The analysis comes in response to the release of data from post-marketing studies (studies carried out after a drug a drug has been approved for use) into heart safety. The regulators noted that the increases in death were “significant or near significant”. The FDA noted that use of Onglyza was linked with a 27% increased risk of hospitalization for heart failure, compared with placebo, and that the causes of death were not limited to heart problems.

Other type 2 diabetes drugs under review

Onglyza is a type 2 diabetes drug from the DPP-4 inhibitors (gliptins) class of drugs. This class of drugs is one of two drug classes recently identified as being linked with greater rates of heart failure. The Lancet Diabetes and Endocrinology journal published, on 16 March, a study which showed that DPP-4 inhibitor drugs collectively were associated with a 25% increase in risk of heart failure compared to ’standard care’. DPP-4 were not, however, the drug class with the greatest risk of heart failure as the thiazolidinediones (TZD) class of drugs, which includes Actos and Avandia, were linked with a 42% increase in heart failure risk.

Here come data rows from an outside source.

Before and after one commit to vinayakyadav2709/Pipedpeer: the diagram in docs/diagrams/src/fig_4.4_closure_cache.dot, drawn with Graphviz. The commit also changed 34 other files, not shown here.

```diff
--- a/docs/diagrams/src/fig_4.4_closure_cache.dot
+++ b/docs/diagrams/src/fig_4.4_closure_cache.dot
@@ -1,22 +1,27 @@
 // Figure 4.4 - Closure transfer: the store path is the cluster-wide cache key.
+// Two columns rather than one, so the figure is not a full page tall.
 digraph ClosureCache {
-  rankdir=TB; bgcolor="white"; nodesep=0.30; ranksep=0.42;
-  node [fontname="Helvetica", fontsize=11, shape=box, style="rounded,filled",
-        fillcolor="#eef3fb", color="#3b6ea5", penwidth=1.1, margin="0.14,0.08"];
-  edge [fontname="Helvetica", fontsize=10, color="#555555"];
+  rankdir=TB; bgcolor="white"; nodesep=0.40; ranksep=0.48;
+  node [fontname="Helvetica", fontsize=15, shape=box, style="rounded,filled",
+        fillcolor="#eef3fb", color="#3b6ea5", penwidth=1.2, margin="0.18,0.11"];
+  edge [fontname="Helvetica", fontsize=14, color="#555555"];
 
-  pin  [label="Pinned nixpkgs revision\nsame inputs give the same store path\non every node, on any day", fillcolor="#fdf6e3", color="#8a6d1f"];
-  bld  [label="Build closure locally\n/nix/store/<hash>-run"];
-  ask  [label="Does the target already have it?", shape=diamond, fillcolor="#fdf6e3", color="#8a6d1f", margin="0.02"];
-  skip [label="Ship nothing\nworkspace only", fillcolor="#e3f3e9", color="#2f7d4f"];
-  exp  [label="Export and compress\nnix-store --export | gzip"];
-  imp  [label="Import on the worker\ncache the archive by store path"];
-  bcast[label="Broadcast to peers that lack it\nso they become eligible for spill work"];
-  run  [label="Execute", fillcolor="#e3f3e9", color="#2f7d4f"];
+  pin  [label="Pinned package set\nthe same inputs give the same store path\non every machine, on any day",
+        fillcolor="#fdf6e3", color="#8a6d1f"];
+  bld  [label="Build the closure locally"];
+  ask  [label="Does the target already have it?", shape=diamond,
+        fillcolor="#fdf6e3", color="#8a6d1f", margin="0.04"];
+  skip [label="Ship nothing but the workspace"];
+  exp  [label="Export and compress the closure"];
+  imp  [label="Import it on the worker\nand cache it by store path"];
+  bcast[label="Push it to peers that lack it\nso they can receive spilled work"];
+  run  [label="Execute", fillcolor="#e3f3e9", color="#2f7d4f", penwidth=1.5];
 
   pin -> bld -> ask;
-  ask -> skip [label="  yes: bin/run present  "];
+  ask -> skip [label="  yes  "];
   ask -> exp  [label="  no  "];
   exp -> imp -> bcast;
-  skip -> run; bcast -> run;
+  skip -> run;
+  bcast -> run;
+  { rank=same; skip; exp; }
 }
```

Onglyza, manufactured by AstraZeneca, is not the only DPP-4 inhibitor that is being analysed by the FDA. Nesina (alogliptin), manufactured by Takeda, was found not to be linked with an increase in deaths. Another DPP-4 inhibitor drug that will be analysed, once data is made available to the FDA, is Januvia (sitagliptin), manufactured by Merck & Co. The results are expected to be released in June.

No statement has been released by the FDA as to how Onglyza will be regulated in light of the risk. Patients on Onglyza should continue to take their medication. If you have particular cause for concern, discuss these concerns with your doctor.